Growing up: Serial innovator on mission to ease your life
Growing up, Simon Kupalia’s curiosity got him into trouble time and again. He would dismantle electric appliances and build new stuff with everyday objects.
And when he joined school, another passion grew— his love for books. He was more interested in the work of Elon Musk, Nikola Tesla, Peter Thiel and Mark Kelly. It was the South African tech guru Elon’s biography narrated in
The Engineer by Erik Nordeous about the dream of wanting to go to planet Mars, alongside another Zero to One by Peter Thiel that would curve up Simon’s ambitions to life goals. Aroused by these writers, he slowly realised his infatuation with technology and physics as his true purpose in life.
After his secondary education at Shimo La Tewa High School in 2011, he enrolled at Technical University of Mombasa to pursue a diploma in marine engineering. Then still a new course, there were only five students in his class and a degree programme was not up for registration either.
After his diploma, he advanced to competency-based studies in Bandari Maritime Academy in 2016 before heading to Dar es Salaam Maritime Institute (DMI) in 2017 to become a fully-fledged seafarer or a marine professional.
The investment in his education has bore many fruits, as he is a qualified sailor with dreams of chattering yachts and ships if not owning them.
But currently, the 25-year-old is on a break from marine life in respect of his other ambitions. He has four innovations: Smart Bin Electric Generator (technology that converts garbage to electricity), a proprietary briquetting machine, some special interlocking construction bricks made from glass waste, an oil detector for ships (for oil spillage in oceans), and a recruitment tool based on Artificial Intelligence.
“Smart Bin Electric Generator, my brainchild, which I shared with other five young people was intended to address the issue of pollution by solid waste.
The idea was to have portable units that could be availed to homesteads, small to medium institutions and even factories. By doing so, we would minimise the amount of waste collected in dump sites and landfills,” he explains.
So, what happens if litter/waste is thrown in this smart bin? “I called it ‘smart’ because I had it sort and separate waste using a part-system I designed. It sorts out organic and inorganic waste.
The organic waste goes to a reactor for conversion where fuel gas is extracted, which in turn goes to another system that converts the gas into electricity.
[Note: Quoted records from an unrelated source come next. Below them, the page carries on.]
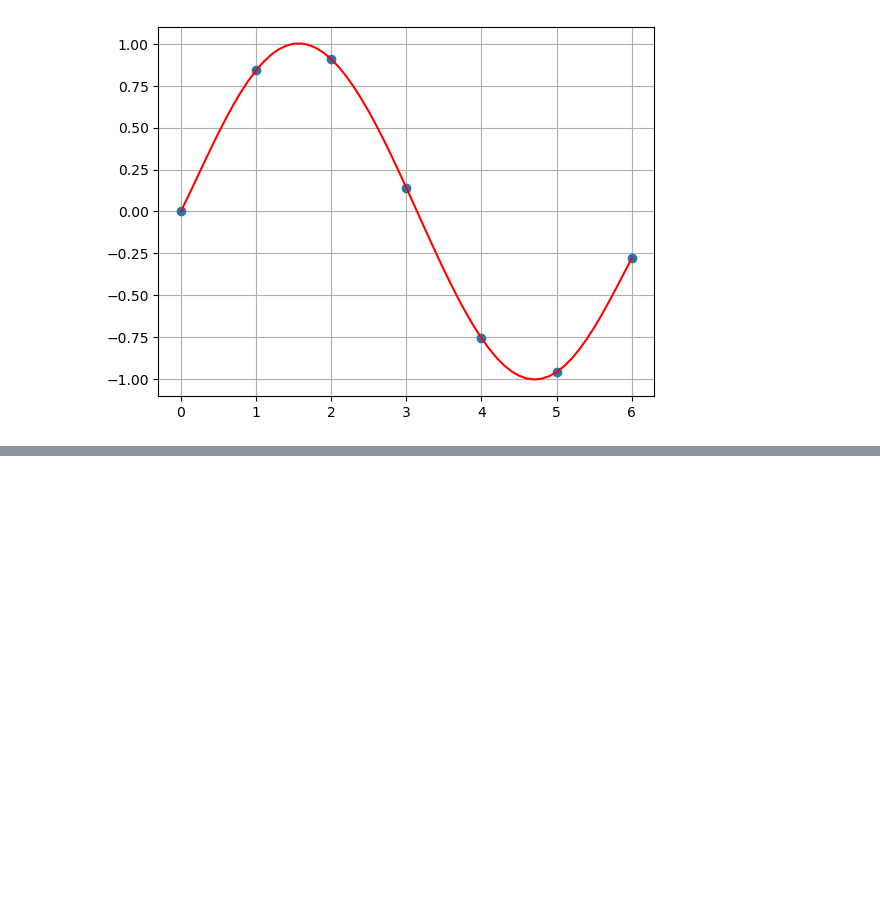
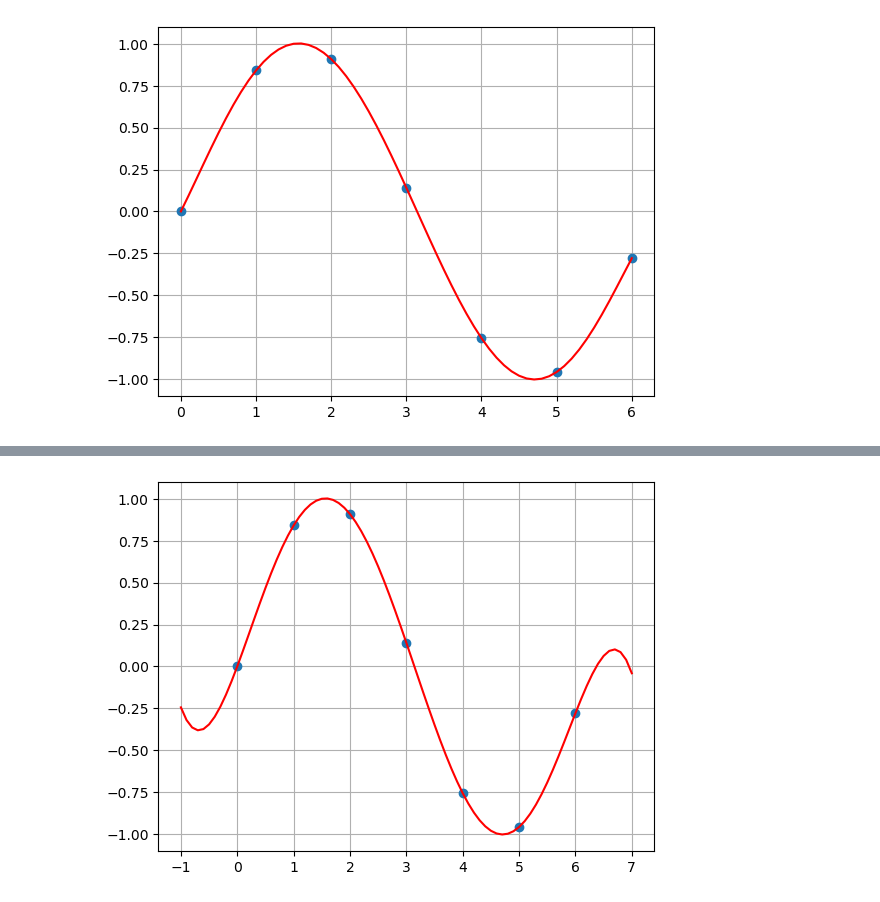
Before and after one commit to ZiyaKolcu/Sayisal-Cozumleme-Jupyter-Notebook, a Jupyter notebook: sayisal_cozumleme.ipynb, the cells around one changed output, grey strips where cells are left out. Saved outputs shown, nothing was run; the diff lists cells and outputs as text; code cells hidden in the pictures; blank space fills up the shorter version.

```diff
--- a/sayisal_cozumleme.ipynb
+++ b/sayisal_cozumleme.ipynb
@@ -1870,0 +1895,29 @@ plt.show()
+# %%
+def lagrange_interpolation(xa, x, y):
+    n = x.size
+    L = np.ones(n)
+
+    for k in range(n):
+        for i in range(n):
+            if i != k:
+                L[k] *= (xa - x[i]) / (x[k] - x[i])
+
+    ya = 0
+    for k in range(n):
+        ya += L[k] * y[k]
+
+    return ya
+
+
+x = np.linspace(0, 6, 7)
+y = np.sin(x)
+xa = np.linspace(0, 6, 61)
+ya = np.zeros(61)
+for i in range(61):
+    ya[i] = lagrange_interpolation(xa[i], x, y)
+
+plt.figure()
+plt.plot(x, y, "o")
+plt.plot(xa, ya, "r-")
+plt.grid(True)
+plt.show()
@@ -1870,0 +1926,15 @@ plt.show()
+# %%
+x = np.linspace(0, 6, 7)
+y = np.sin(x)
+xa = np.linspace(-1, 7, 81)
+ya = np.zeros(81)
+for i in range(81):
+    ya[i] = lagrange_interpolation(xa[i], x, y)
+
+plt.figure()
+plt.plot(x, y, "o")
+plt.plot(xa, ya, "r-")
+plt.grid(True)
+plt.show()
+# %% [output]
+[figure, added]
```
Also changed, not shown: parts of 6 cells of this notebook.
This electricity can be used in the premises.
The other inorganic waste is further sorted into recyclable and non-recyclables then stored in different compartments within the unit,” he says.
The team raised money sufficient to build a primitive version of the prototype, but it has proved to be an expensive project that would require intense financing. “We pitched the idea to some people, it intrigued them, but they thought it was too far-fetched,” he says.
So, they had to go back to the drawing board. “We decided to get into the business of making and selling briquettes so as to make money and finance our initial project,” he adds.
Kupalia was tasked to model and build a briquetting machine, which he did. The project is now up and running.
Early this year, a construction company reached out to Kupalia requesting him to help them recycle waste glass. “I told them I had an idea — to use waste glass in brick construction. Crushed glass could be used as sand.
The idea was to infuse crushed glass into bricks by moulding them together with other materials to make stronger blocks.
The company asked me to prepare a prototype, which I did and presented. But they are yet to get back to me given the financial implication in terms of taking it to a commercial level,” he explains.
And as for the oil detector, Kupalia discovered it in his random experimentations. “I did this in response to marine pollution, which is a primary concern in the maritime industry even though I still have this tech in prototype stage,” says the firstborn of three who was raised in Coastal towns of Malindi, Kaloleni Kilifi.
His last innovation is a recruiting tool based on Artificial Intelligence. “I want to change the culture of recruiting where people get recruited based on their academic qualification, but are poor in delivery while we have top talent (without papers) who can deliver much better.
So, this tool is based on psychometrics—we train it to analyse potential employees. The thing is we gauge aptitude and adaptability to a particular job...if they make the cut based on how the system decides they get the job,” Kupalia says. He hasn’t commercialised this innovation yet.